=== Task to carry out ===
Could you please write out the data shown below, exactly and in full?

[Opening Material provided section]

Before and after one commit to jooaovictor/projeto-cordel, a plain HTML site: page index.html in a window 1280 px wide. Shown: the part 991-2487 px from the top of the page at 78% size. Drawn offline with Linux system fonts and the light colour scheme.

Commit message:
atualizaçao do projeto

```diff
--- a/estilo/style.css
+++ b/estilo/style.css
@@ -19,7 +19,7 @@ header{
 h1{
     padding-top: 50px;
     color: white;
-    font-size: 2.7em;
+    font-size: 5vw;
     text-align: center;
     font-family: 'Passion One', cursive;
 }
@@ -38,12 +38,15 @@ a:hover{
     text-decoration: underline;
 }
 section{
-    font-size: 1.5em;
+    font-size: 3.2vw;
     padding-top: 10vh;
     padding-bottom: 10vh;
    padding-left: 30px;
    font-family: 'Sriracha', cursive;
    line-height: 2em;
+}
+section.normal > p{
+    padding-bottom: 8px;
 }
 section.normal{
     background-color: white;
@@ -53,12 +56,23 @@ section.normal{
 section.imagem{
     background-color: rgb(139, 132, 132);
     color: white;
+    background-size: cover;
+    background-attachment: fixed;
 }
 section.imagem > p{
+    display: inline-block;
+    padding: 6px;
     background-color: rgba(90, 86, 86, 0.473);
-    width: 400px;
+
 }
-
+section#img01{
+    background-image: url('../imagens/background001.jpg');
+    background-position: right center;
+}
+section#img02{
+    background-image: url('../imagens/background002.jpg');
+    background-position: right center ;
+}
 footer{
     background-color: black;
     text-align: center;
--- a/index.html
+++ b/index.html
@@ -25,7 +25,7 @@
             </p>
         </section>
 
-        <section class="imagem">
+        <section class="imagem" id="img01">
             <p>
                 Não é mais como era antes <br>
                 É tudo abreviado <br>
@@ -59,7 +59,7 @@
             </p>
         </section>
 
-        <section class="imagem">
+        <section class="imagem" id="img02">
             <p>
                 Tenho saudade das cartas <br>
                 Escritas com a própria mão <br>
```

[Closing Material provided section]

=== Finished exercise ===
Before and after one commit to jooaovictor/projeto-cordel, a plain HTML site: page index.html in a window 1280 px wide. Shown: the part 991-2487 px from the top of the page at 78% size. Drawn offline with Linux system fonts and the light colour scheme.

Commit message:
atualizaçao do projeto

```diff
--- a/estilo/style.css
+++ b/estilo/style.css
@@ -19,7 +19,7 @@ header{
 h1{
     padding-top: 50px;
     color: white;
-    font-size: 2.7em;
+    font-size: 5vw;
     text-align: center;
     font-family: 'Passion One', cursive;
 }
@@ -38,12 +38,15 @@ a:hover{
     text-decoration: underline;
 }
 section{
-    font-size: 1.5em;
+    font-size: 3.2vw;
     padding-top: 10vh;
     padding-bottom: 10vh;
    padding-left: 30px;
    font-family: 'Sriracha', cursive;
    line-height: 2em;
+}
+section.normal > p{
+    padding-bottom: 8px;
 }
 section.normal{
     background-color: white;
@@ -53,12 +56,23 @@ section.normal{
 section.imagem{
     background-color: rgb(139, 132, 132);
     color: white;
+    background-size: cover;
+    background-attachment: fixed;
 }
 section.imagem > p{
+    display: inline-block;
+    padding: 6px;
     background-color: rgba(90, 86, 86, 0.473);
-    width: 400px;
+
 }
-
+section#img01{
+    background-image: url('../imagens/background001.jpg');
+    background-position: right center;
+}
+section#img02{
+    background-image: url('../imagens/background002.jpg');
+    background-position: right center ;
+}
 footer{
     background-color: black;
     text-align: center;
--- a/index.html
+++ b/index.html
@@ -25,7 +25,7 @@
             </p>
         </section>
 
-        <section class="imagem">
+        <section class="imagem" id="img01">
             <p>
                 Não é mais como era antes <br>
                 É tudo abreviado <br>
@@ -59,7 +59,7 @@
             </p>
         </section>
 
-        <section class="imagem">
+        <section class="imagem" id="img02">
             <p>
                 Tenho saudade das cartas <br>
                 Escritas com a própria mão <br>
```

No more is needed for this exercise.